TRY IT:
With the pictures left out, output the records below exactly.

Items from a dataset:
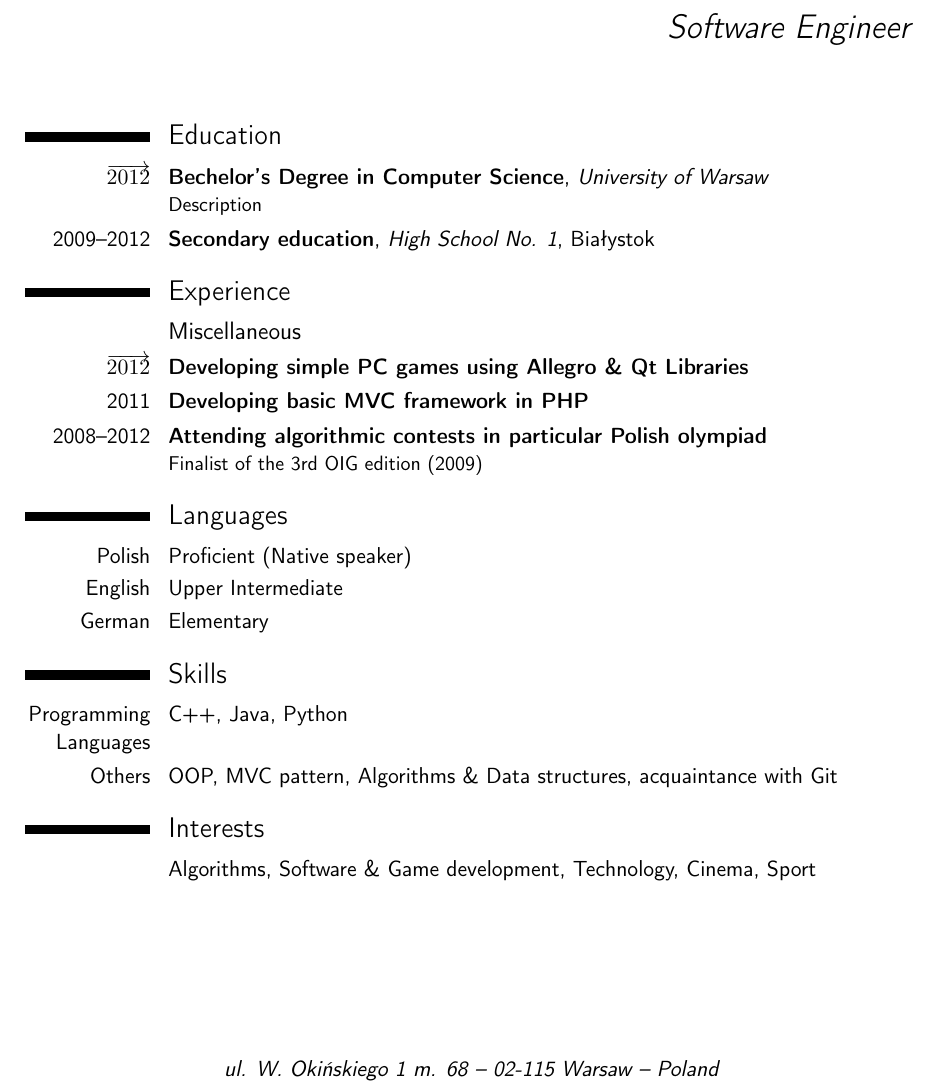
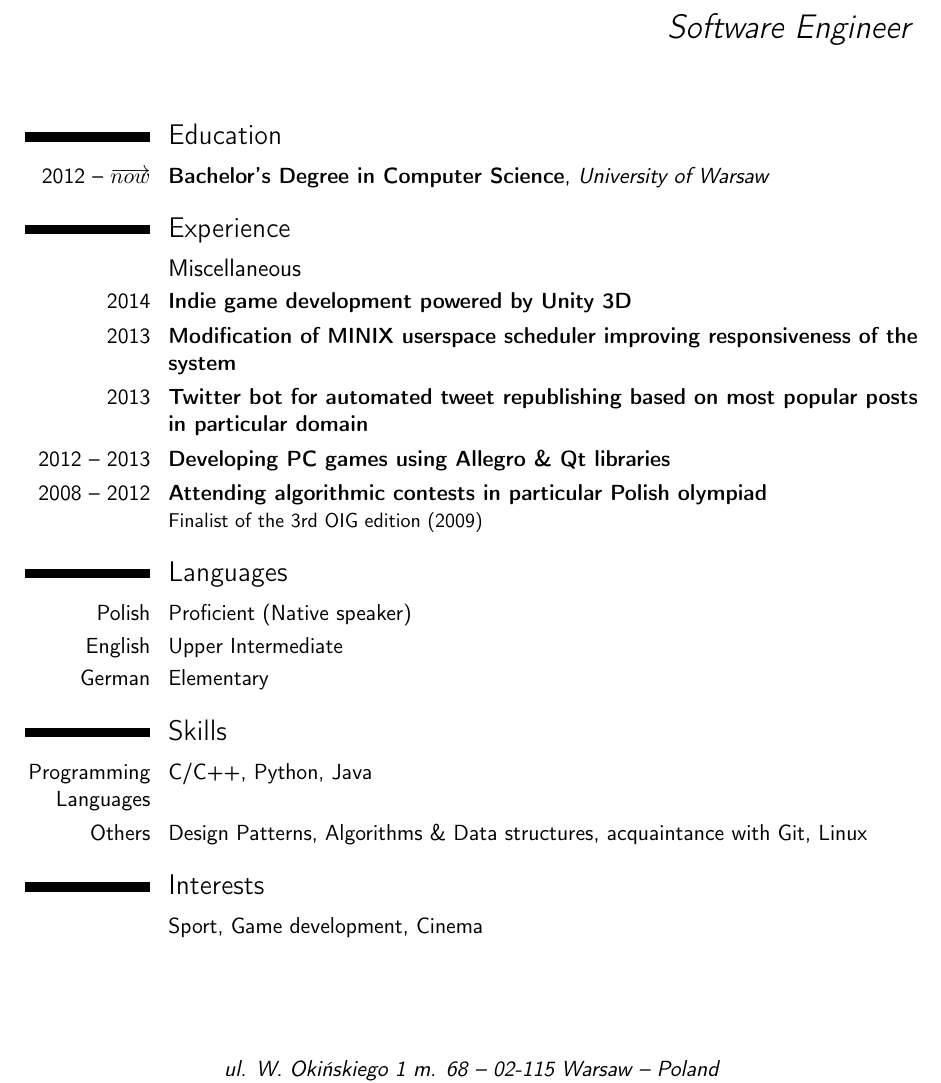
Before and after one commit to przxmek/cv, a LaTeX CV (CV.tex): part of the page, cut so that both start at the same text. Compiled offline with pdfLaTeX.

Commit message:
Updated CV.

```diff
--- a/CV.tex
+++ b/CV.tex
@@ -41,16 +41,18 @@
 \makecvtitle
 
 \section{Education}
-\cventry{\overrightarrow{2012}}{Bechelor's Degree in Computer Science}{University of Warsaw}{}{}{Description}  % arguments 3 to 6 can be left empty
-\cventry{2009--2012}{Secondary education}{High School No. 1}{Białystok}{}{}
+\cventry{2012 -- \overrightarrow{now}}{Bachelor's Degree in Computer Science}{University of Warsaw}{}{}{}  % arguments 3 to 6 can be left empty
+%\cventry{2009--2012}{Secondary education}{High School No. 1}{Białystok}{}{}
 %\cventry{year--year}{Degree}{Institution}{City}{\textit{Grade}}{Description}
 
 \section{Experience}
 %\subsection{Vocational}
 \subsection{Miscellaneous}
-\cventry{\overrightarrow{2012}}{Developing simple PC games using Allegro \& Qt Libraries}{}{}{}{}
-\cventry{2011}{Developing basic MVC framework in PHP}{}{}{}{}
-\cventry{2008--2012}{Attending algorithmic contests in particular Polish olympiad}{}{}{}{Finalist of the 3rd OIG edition (2009)}
+\cventry{2014}{Indie game development powered by Unity 3D}{}{}{}{}
+\cventry{2013}{Modification of MINIX userspace scheduler improving responsiveness of the system}{}{}{}{}
+\cventry{2013}{Twitter bot for automated tweet republishing based on most popular posts in particular domain}{}{}{}{}
+\cventry{2012 -- 2013}{Developing PC games using Allegro \& Qt libraries}{}{}{}{}
+\cventry{2008 -- 2012}{Attending algorithmic contests in particular Polish olympiad}{}{}{}{Finalist of the 3rd OIG edition (2009)}
 
 \section{Languages}
 \cvitemwithcomment{Polish}{Proficient (Native speaker)}{}
@@ -58,12 +60,12 @@
 \cvitemwithcomment{German}{Elementary}{}
 
 \section{Skills}
-\cvitem{Programming Languages}{C++, Java, Python}{}{}
-\cvitem{Others}{OOP, MVC pattern, Algorithms \& Data structures, acquaintance with Git}{}{}
+\cvitem{Programming Languages}{C/C++, Python, Java}{}{}
+\cvitem{Others}{Design Patterns, Algorithms \& Data structures, acquaintance with Git, Linux}{}{}
 %\cvdoubleitem{category 3}{XXX, YYY, ZZZ}{category 6}{XXX, YYY, ZZZ}
 
 \section{Interests}
-\cvitem{}{Algorithms, Software \& Game development, Technology, Cinema, Sport}
+\cvitem{}{Sport, Game development, Cinema}
 %\cvitem{hobby 2}{Description}
 %\cvitem{hobby 3}{Description}
 \end{document}
```
Also changed, not shown: 1 other file.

RESULT OF THE TASK:
Before and after one commit to przxmek/cv, a LaTeX CV (CV.tex): part of the page, cut so that both start at the same text. Compiled offline with pdfLaTeX.

Commit message:
Updated CV.

```diff
--- a/CV.tex
+++ b/CV.tex
@@ -41,16 +41,18 @@
 \makecvtitle
 
 \section{Education}
-\cventry{\overrightarrow{2012}}{Bechelor's Degree in Computer Science}{University of Warsaw}{}{}{Description}  % arguments 3 to 6 can be left empty
-\cventry{2009--2012}{Secondary education}{High School No. 1}{Białystok}{}{}
+\cventry{2012 -- \overrightarrow{now}}{Bachelor's Degree in Computer Science}{University of Warsaw}{}{}{}  % arguments 3 to 6 can be left empty
+%\cventry{2009--2012}{Secondary education}{High School No. 1}{Białystok}{}{}
 %\cventry{year--year}{Degree}{Institution}{City}{\textit{Grade}}{Description}
 
 \section{Experience}
 %\subsection{Vocational}
 \subsection{Miscellaneous}
-\cventry{\overrightarrow{2012}}{Developing simple PC games using Allegro \& Qt Libraries}{}{}{}{}
-\cventry{2011}{Developing basic MVC framework in PHP}{}{}{}{}
-\cventry{2008--2012}{Attending algorithmic contests in particular Polish olympiad}{}{}{}{Finalist of the 3rd OIG edition (2009)}
+\cventry{2014}{Indie game development powered by Unity 3D}{}{}{}{}
+\cventry{2013}{Modification of MINIX userspace scheduler improving responsiveness of the system}{}{}{}{}
+\cventry{2013}{Twitter bot for automated tweet republishing based on most popular posts in particular domain}{}{}{}{}
+\cventry{2012 -- 2013}{Developing PC games using Allegro \& Qt libraries}{}{}{}{}
+\cventry{2008 -- 2012}{Attending algorithmic contests in particular Polish olympiad}{}{}{}{Finalist of the 3rd OIG edition (2009)}
 
 \section{Languages}
 \cvitemwithcomment{Polish}{Proficient (Native speaker)}{}
@@ -58,12 +60,12 @@
 \cvitemwithcomment{German}{Elementary}{}
 
 \section{Skills}
-\cvitem{Programming Languages}{C++, Java, Python}{}{}
-\cvitem{Others}{OOP, MVC pattern, Algorithms \& Data structures, acquaintance with Git}{}{}
+\cvitem{Programming Languages}{C/C++, Python, Java}{}{}
+\cvitem{Others}{Design Patterns, Algorithms \& Data structures, acquaintance with Git, Linux}{}{}
 %\cvdoubleitem{category 3}{XXX, YYY, ZZZ}{category 6}{XXX, YYY, ZZZ}
 
 \section{Interests}
-\cvitem{}{Algorithms, Software \& Game development, Technology, Cinema, Sport}
+\cvitem{}{Sport, Game development, Cinema}
 %\cvitem{hobby 2}{Description}
 %\cvitem{hobby 3}{Description}
 \end{document}
```
Also changed, not shown: 1 other file.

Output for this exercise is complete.